Other Noteworthy Head-Turners
One can only imagine the possible designs evolving from the use of “MIX” micro-mosaics introduced by Brix. There are 2,304 of the tiny tile cubes attached to each 12-x-12-inch mesh sheet, and with a fashion-driven color range, this collection poses a fun challenge to any architect or designer.
For those appreciating vintage charm, the hand crafted terra cotta tiles from Tabarka, a Phoenix-based company, were irresistible. The worn patina finishes of the tiles suggested authentic antiques.
Stone Age came from Jaipur, India, with limestone wall treatments dramatically sculpted and with a reflective finish that is unexpected of the material.
The colorful and decorative motifs of the cement tiles from Aguayo, a manufacturer based in the Dominican Republic, are based on actual designs from Cuba that the company is helping to preserve in its “Cuban Heritage” collection.
Coverings is the premier international trade fair and expo dedicated exclusively to showcasing the newest in ceramic tile and natural stone. Now in its 20th year, Coverings has grown to be the largest and most important show of its kind in the U.S., featuring exhibitors from more than 50 countries and attracting tens of thousands of distributors, retailers, fabricators, contractors and specifiers, architectural and design professionals, builders and real estate developers, plus the press and journalists who cover this vital and dynamic industry. Coverings is the stage for introducing some of the most innovative tile and stone products in the world. The exposition also serves as a valuable resource for continuing education for all categories of attendees, with informative, accredited seminars and live demonstration sessions conducted throughout the four days and all free of charge.
In 2010, Coverings is set for April 27 to 30, and returns to Orlando and the Orange County Convention Center.
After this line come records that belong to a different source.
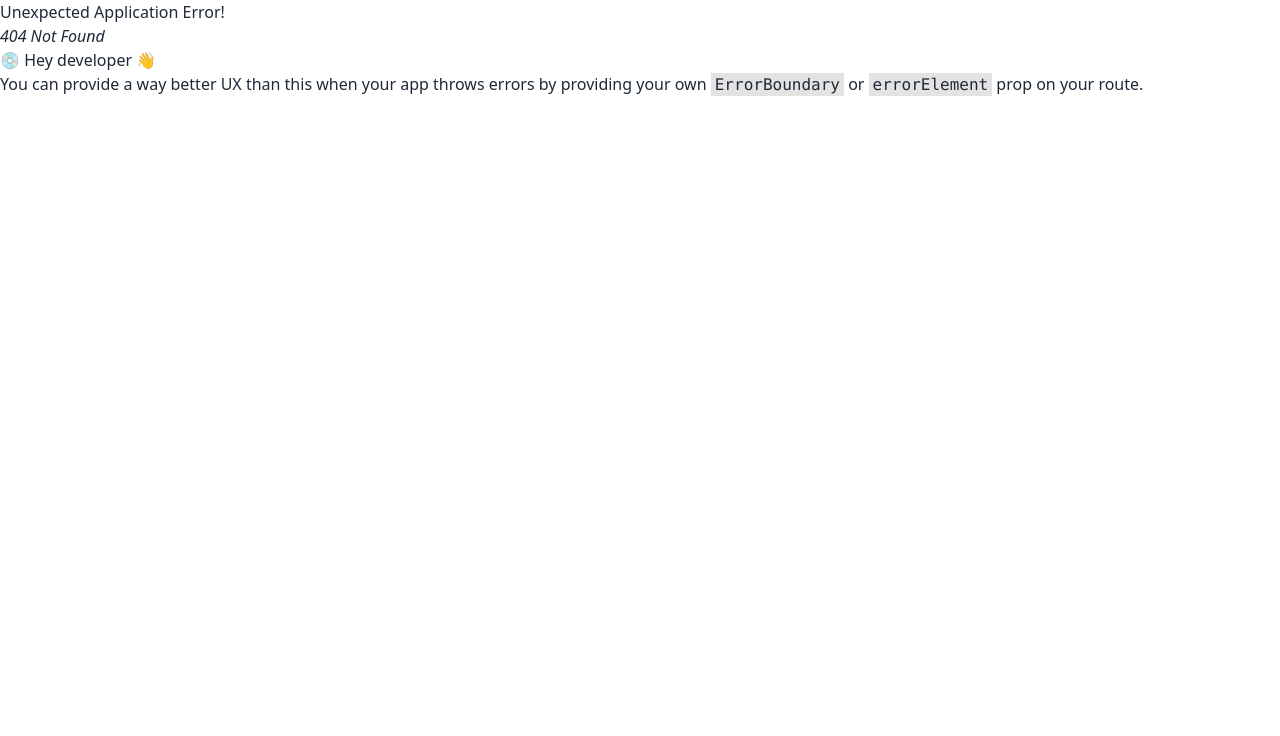
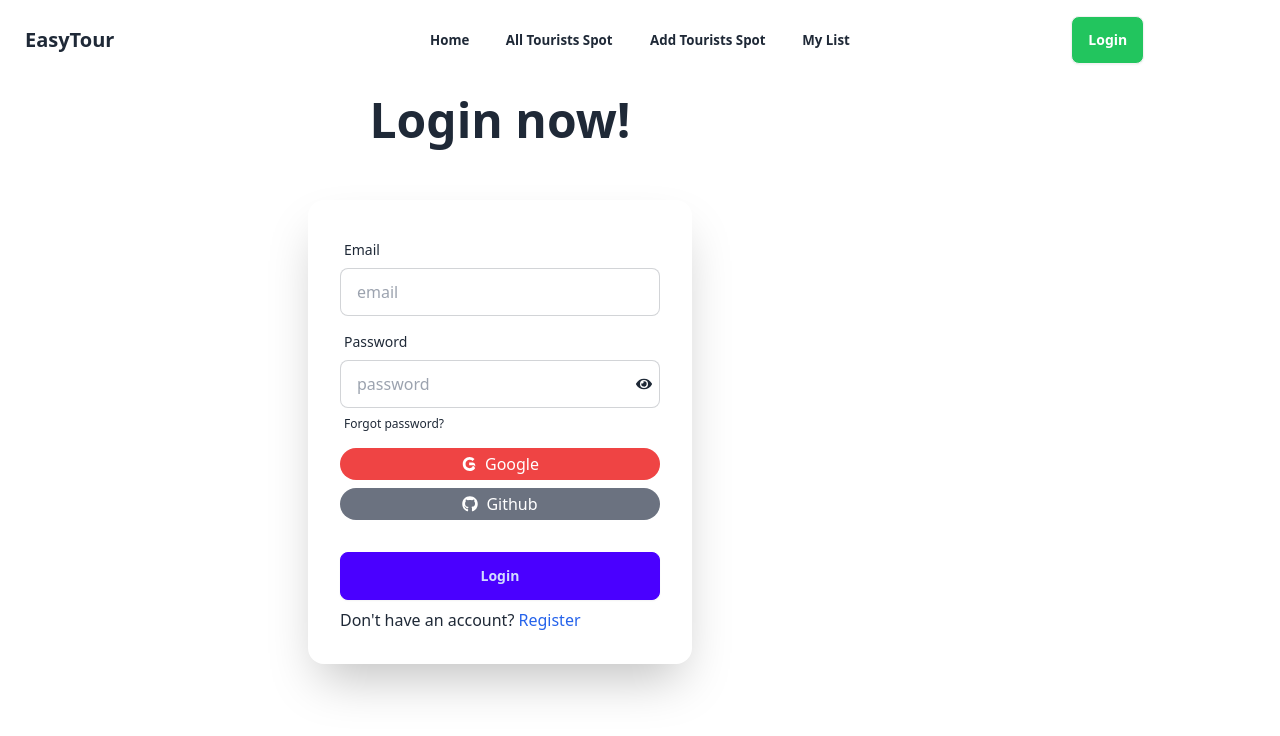
Before and after one commit to mehedi-hasan02/Easy-tour-client, a React (Vite) app: page /login in a window 1280 px wide. Before the commit this address had no page. Shown: the top 736 px of the page. Built offline with nearby package versions, Linux system fonts and the light colour scheme; no server answers.

Commit message:
implement google and github login

```diff
--- a/src/Components/AuthProvider/AuthProvider.jsx
+++ b/src/Components/AuthProvider/AuthProvider.jsx
@@ -1,27 +1,65 @@
-import { createUserWithEmailAndPassword, signInWithEmailAndPassword } from "firebase/auth";
-import { createContext, useState } from "react";
+import { GithubAuthProvider, GoogleAuthProvider, createUserWithEmailAndPassword, onAuthStateChanged, signInWithEmailAndPassword, signInWithPopup, signOut, updateProfile } from "firebase/auth";
+import { createContext, useEffect, useState } from "react";
 import auth from "../Firebase/firebase.config";
 
 export const AuthContext = createContext(null);
-const AuthProvider = ({children}) => {
+const AuthProvider = ({ children }) => {
 
     const [users, setUsers] = useState(null);
     const [loading, setLoading] = useState(true);
+    const googleProvider = new GoogleAuthProvider();
+    const githubProvider = new GithubAuthProvider();
 
-    const createUser = (email,password) =>{
+    const createUser = (email, password) => {
         setLoading(true);
         return createUserWithEmailAndPassword(auth, email, password);
     }
 
-    const signIn = (email,password) => {
+    const signIn = (email, password) => {
         setLoading(true);
-        return signInWithEmailAndPassword(auth,email,password);
+        return signInWithEmailAndPassword(auth, email, password);
     }
+
+    const googleLogin = () => {
+        setLoading(true);
+        return signInWithPopup(auth, googleProvider)
+    }
+
+    const githubLogin = () => {
+        setLoading(true);
+        return signInWithPopup(auth, githubProvider);
+    }
+
+    const handleUpdateProfile = (name, photo) => {
+        return updateProfile(auth.currentUser, {
+            displayName: name, photoURL: photo
+        })
+    }
+
+    const logOut = () => {
+        setLoading(true);
+        return signOut(auth);
+    }
+
+    useEffect(() => {
+        const unSubscribes = onAuthStateChanged(auth, currUser => {
+            setUsers(currUser);
+            setLoading(false);
+        })
+
+        return () => {
+            unSubscribes();
+        }
+    }, [])
 
     const authInfo = {
         users,
         createUser,
-        signIn
+        signIn,
+        handleUpdateProfile,
+        logOut,
+        googleLogin,
+        githubLogin
     }
 
     return (
--- a/src/Components/Layout/MainLayout.jsx
+++ b/src/Components/Layout/MainLayout.jsx
@@ -1,5 +1,6 @@
 import { Outlet } from "react-router-dom";
 import Navbar from "../Navbar/Navbar";
+import { Toaster } from "react-hot-toast";
 
 const MainLayout = () => {
     return (
@@ -7,6 +8,7 @@ const MainLayout = () => {
             <div className='max-w-screen-xl mx-auto '>
                 <Navbar></Navbar>
                 <Outlet></Outlet>
+                <Toaster/>
             </div>
         </div>
     );
--- a/src/Components/Login/Login.jsx
+++ b/src/Components/Login/Login.jsx
@@ -0,0 +1,98 @@
+import { useContext, useState } from "react";
+import { Link, useNavigate } from "react-router-dom";
+import { useForm } from "react-hook-form";
+import { FaGofore, FaGithub } from "react-icons/fa";
+import { FaEye, FaEyeSlash } from "react-icons/fa";
+import toast from 'react-hot-toast';
+// import { Helmet } from "react-helmet";
+import { AuthContext } from "../AuthProvider/AuthProvider";
+
+const Login = () => {
+
+    const [showPassword, setShowPassword] = useState(false);
+    const { signIn, googleLogin, githubLogin } = useContext(AuthContext);
+    const [logInError, setLogInError] = useState('');
+    const navigate = useNavigate();
+
+    const {
+        register,
+        handleSubmit,
+        formState: { errors },
+    } = useForm();
+
+    const onSubmit = (data) => {
+        setLogInError('')
+        const { email, password } = data;
+        signIn(email, password)
+            .then(() => {
+                toast.success('Login successfully');
+                navigate('/');
+            })
+            .catch((error) => {
+                setLogInError(error.message)
+                {
+                    logInError && toast.error('Invalid Email and Password');
+                }
+            })
+    }
+
+    const handleSocialLogin = (media) => {
+        media()
+            .then(res => {
+                toast.success('User logged in successfully');
+                navigate('/')
+            })
+            .catch(error => {
+                toast.error(error.message)
+            })
+    }
+
+    return (
+        <div>
+            <div className="hero-content flex-col w-full lg:w-[1000px]">
+                <div className="text-center lg:text-left mb-10">
+                    <h1 className="text-5xl font-bold">Login now!</h1>
+                </div>
+                <div className="card shrink-0 w-full max-w-sm shadow-2xl bg-base-100">
+                    <form onSubmit={handleSubmit(onSubmit)} className="card-body">
+                        <div className="form-control">
+                            <label className="label">
+                                <span className="label-text">Email</span>
+                            </label>
+                            <input type="email" name="email" placeholder="email" className="input input-bordered"  {...register("email", { required: true })} />
+                            {errors.email && <span className="text-red-500">This field is required</span>}
+                        </div>
+                        <div className="form-control">
+                            <label className="label">
+                                <span className="label-text">Password</span>
+                            </label>
+                            <div className="flex items-center w-full relative">
+                                <input type={showPassword ? "text" : "password"} name="password" placeholder="password" className="input input-bordered w-full" {...register("password", { required: true })} />
+                                <span onClick={() => setShowPassword(!showPassword)}>
+                                    {showPassword ? <FaEyeSlash className="absolute top-4 right-2 cursor-pointer"></FaEyeSlash> : <FaEye className="absolute top-4 right-2 cursor-pointer" />}
+                                </span>
+
+                            </div>
+                            {errors.password && <span className="text-red-500">This field is required</span>}
+                            <label className="label">
+                                <a href="#" className="label-text-alt link link-hover">Forgot password?</a>
+                            </label>
+                        </div>
+                        <div className="bg-red-500 p-1 rounded-2xl text-white ">
+                            <Link className="flex justify-center items-center gap-2" onClick={() => handleSocialLogin(googleLogin)}><FaGofore />Google</Link>
+                        </div>
+                        <div className="bg-gray-500 p-1 rounded-2xl text-white text-center">
+                            <Link className="flex justify-center items-center gap-2" onClick={() => handleSocialLogin(githubLogin)}><FaGithub />Github</Link>
+                        </div>
+                        <div className="form-control mt-6">
+                            <button className="btn btn-primary">Login</button>
+                        </div>
+                        <p>Don't have an account? <Link className="text-blue-600" to='/register'>Register</Link></p>
+                    </form>
+                </div>
+            </div>
+        </div>
+    );
+};
+
+export default Login;
--- a/src/Components/Register/Register.jsx
+++ b/src/Components/Register/Register.jsx
@@ -2,12 +2,12 @@ import { useContext, useState } from "react";
 import { AuthContext } from "../AuthProvider/AuthProvider";
 import { useForm } from "react-hook-form";
 import toast from "react-hot-toast";
-import { useNavigate } from "react-router-dom";
+import { Link, useNavigate } from "react-router-dom";
 import { FaEye, FaEyeSlash } from "react-icons/fa";
 
 const Register = () => {
 
-    const { createUser } = useContext(AuthContext);
+    const { createUser,handleUpdateProfile,logOut } = useContext(AuthContext);
     const [showPassword, setShowPassword] = useState(false);
     const navigate = useNavigate();
 
@@ -27,8 +27,8 @@ const Register = () => {
         }
         createUser(email, password)
         .then(res => {
-            // handleUpdateProfile(name,photo)
-            // logOut()
+            handleUpdateProfile(name,photo)
+            logOut()
             toast.success('User created successfully');
             navigate('/')
         })
```
Also changed, not shown: src/Route/PublicRoute/PublicRoutes.jsx (+22 -0 lines).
For more information on attending or exhibiting at Coverings, please visit www.coverings.com or contact NTP, Coverings Show Management, at 703.683.8500.
Thanks to Nicole Janok for this post!